Exercise instructions
Gather all lines in the records below that include the word "overflow".
(Data listing Opens)
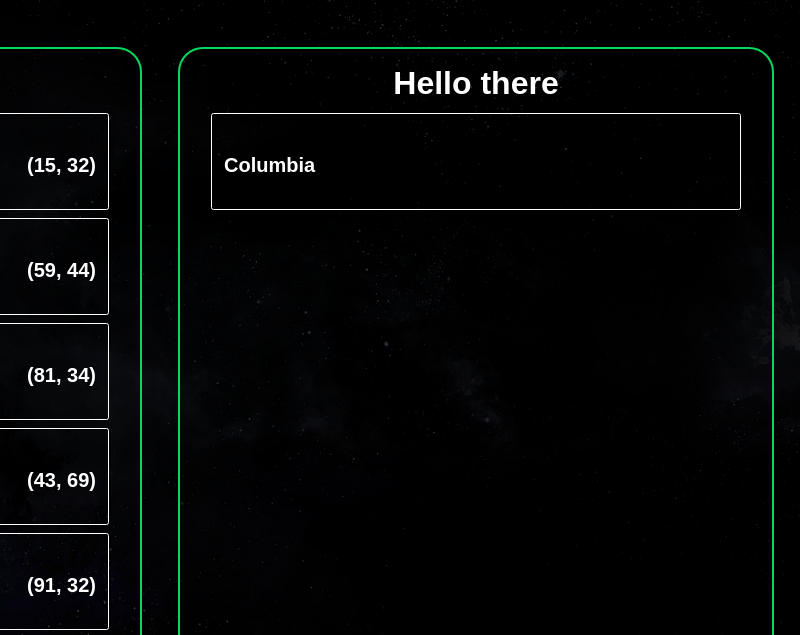
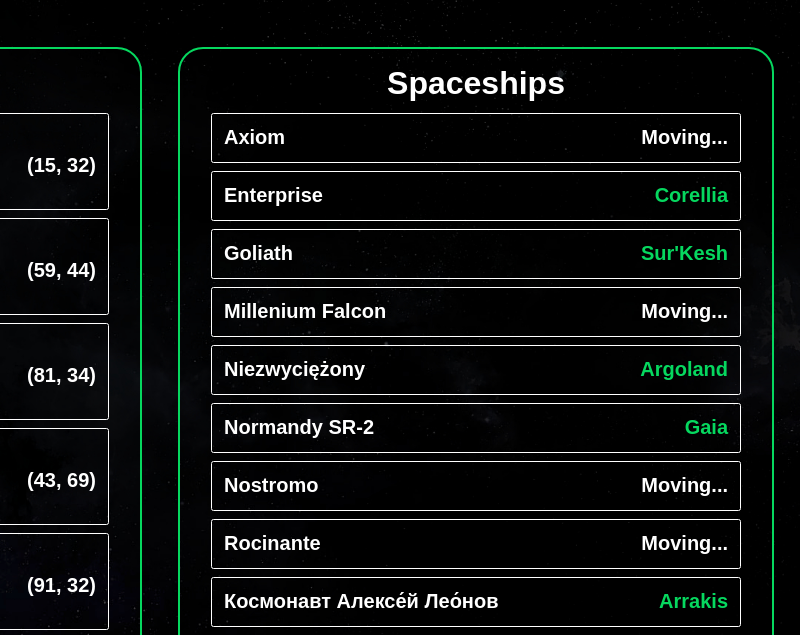
Before and after one commit to Mateuszd6/uni-space-merchant, a plain HTML site: page game.html in a window 1280 px wide. Shown: the part 41-676 px from the top of the page, 480-1280 px from the left. Drawn offline with Linux system fonts and the light colour scheme.

```diff
--- a/game.css
+++ b/game.css
@@ -5,6 +5,10 @@
 
     color: #fff;
 }
+
+.highlighted-info {
+    color: #06D85F;
+  }
 
 a {
     color:inherit;
@@ -80,7 +84,7 @@
     overflow-y: auto;
   }
 
-  .game-list-scrollarea #record {
+.planet-record {
     color: #fff;
 
     margin: auto;
@@ -100,23 +104,57 @@
     border-radius: 2.5px;
     border: 1px solid #fff;
     background: rgba(255,255,255,0);
-  }
+}
 
-  #record #planet-icon {
+.ship-record {
+    color: #fff;
+
+    margin: auto;
+    margin-top: 1vh;
+    margin-bottom: 1vh;
+    padding: 1.5vh;
+
+    width: 90%;
+    height: 3vh;
+
+    font-size: 2.5vh;
+
+    overflow: hidden;
+    text-overflow: ellipsis;
+    text-align: center;
+
+    border-radius: 2.5px;
+    border: 1px solid #fff;
+    background: rgba(255,255,255,0);
+}
+
+  .planet-record #planet-icon {
     float: left;
     width: 10vh;
     height: auto;
     margin-right: 2vh;
   }
 
-  #record #planet-name {
+  .planet-record #planet-name {
     padding-top: 1vh;
     vertical-align: middle;
     float: left;
   }
 
-  #record #planet-coord {
+  .planet-record #planet-coord {
     padding-top: 1vh;
     vertical-align: middle;
     float: right;
   }
+
+  #ship-name {
+    margin: 0;
+    vertical-align: middle;
+    float: left;
+  }
+
+  #ship-pos {
+    margin: 0;
+    vertical-align: middle;
+    float: right;
+  }
--- a/game.html
+++ b/game.html
@@ -27,49 +27,49 @@
     <li class="flex-item">
         <div class="game-list-item">Planets</div>
         <div class="game-list-scrollarea">
-            <div id=record>
+            <div class=planet-record>
                 <a href="popup.html">
                     <img src="/home/mateusz/Downloads/planets/1.png" id="planet-icon"></img>
                     <p id="planet-name">Alderaan</p>
                     <p id="planet-coord">(15, 32)</p>
                 </a>
             </div>
-            <div id=record>
+            <div class=planet-record>
                 <a href="popup.html">
                     <img src="/home/mateusz/Downloads/planets/2.png" id="planet-icon"></img>
                     <p id="planet-name">Argolan</p>
                     <p id="planet-coord">(59, 44)</p>
                 </a>
             </div>
-            <div id=record>
+            <div class=planet-record>
                 <a href="popup.html">
                     <img src="/home/mateusz/Downloads/planets/3.png" id="planet-icon"></img>
                     <p id="planet-name">Arrakis</p>
                     <p id="planet-coord">(81, 34)</p>
                 </a>
             </div>
-            <div id=record>
+            <div class=planet-record>
                 <a href="popup.html">
                     <img src="/home/mateusz/Downloads/planets/4.png" id="planet-icon"></img>
                     <p id="planet-name">Corellia</p>
                     <p id="planet-coord">(43, 69)</p>
                 </a>
             </div>
-            <div id=record>
+            <div class=planet-record>
                 <a href="popup.html">
                     <img src="/home/mateusz/Downloads/planets/5.png" id="planet-icon"></img>
                     <p id="planet-name">Encja</p>
                     <p id="planet-coord">(91, 32)</p>
                 </a>
             </div>
-            <div id=record>
+            <div class=planet-record>
                 <a href="popup.html">
                     <img src="/home/mateusz/Downloads/planets/6.png" id="planet-icon"></img>
                     <p id="planet-name">Gaia</p>
                     <p id="planet-coord">(75, 76)</p>
                 </a>
             </div>
-            <div id=record>
+            <div class=planet-record>
                 <a href="popup.html">
                     <img src="/home/mateusz/Downloads/planets/7.png" id="planet-icon"></img>
                     <p id="planet-name">Ksi</p>
@@ -79,11 +79,60 @@
         </div>
     </li>
     <li class="flex-item">
-        <div class="game-list-item">Hello there</div>
+        <div class="game-list-item">Spaceships</div>
         <div class="game-list-scrollarea">
-            <div id=record>
+            <div class=ship-record>
                 <a href="popup.html">
-                    <p id="planet-name">Columbia</p>
+                    <p id="ship-name">Axiom</p>
+                    <p id="ship-pos">Moving...</p>
+                </a>
+            </div>
+            <div class=ship-record>
+                <a href="popup.html">
+                    <p id="ship-name">Enterprise</p>
+                    <p id="ship-pos"><span class=highlighted-info>Corellia</span></p>
+                </a>
+            </div>
+            <div class=ship-record>
+                <a href="popup.html">
+                    <p id="ship-name">Goliath</p>
+                    <p id="ship-pos"><span class=highlighted-info>Sur'Kesh</span></p>
+                </a>
+            </div>
+            <div class=ship-record>
+                <a href="popup.html">
+                    <p id="ship-name">Millenium Falcon</p>
+                    <p id="ship-pos">Moving...</p>
+                </a>
+            </div>
+            <div class=ship-record>
+                <a href="popup.html">
+                    <p id="ship-name">Niezwyciężony</p>
+                    <p id="ship-pos"><span class=highlighted-info>Argoland</span></p>
+                </a>
+            </div>
+            <div class=ship-record>
+                <a href="popup.html">
+                    <p id="ship-name">Normandy SR-2</p>
+                    <p id="ship-pos"><span class=highlighted-info>Gaia</span></p>
+                </a>
+            </div>
+            <div class=ship-record>
+                <a href="popup.html">
+                    <p id="ship-name">Nostromo</p>
+                    <p id="ship-pos">Moving...</p>
+                </a>
+            </div>
+            <div class=ship-record>
+                <a href="popup.html">
+                    <p id="ship-name">Rocinante</p>
+                    <p id="ship-pos">Moving...</p>
+                </a>
+            </div>
+            <div class=ship-record>
+                <a href="popup.html">
+                    <p id="ship-name">Космонавт Алексе́й Лео́нов</p>
+                    <p id="ship-pos"><span class=highlighted-info>Arrakis</span></p>
                 </a>
             </div>
         </div>
```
(Data listing Closes)
Response box
     overflow-y: auto;
+    overflow: hidden;
+    text-overflow: ellipsis;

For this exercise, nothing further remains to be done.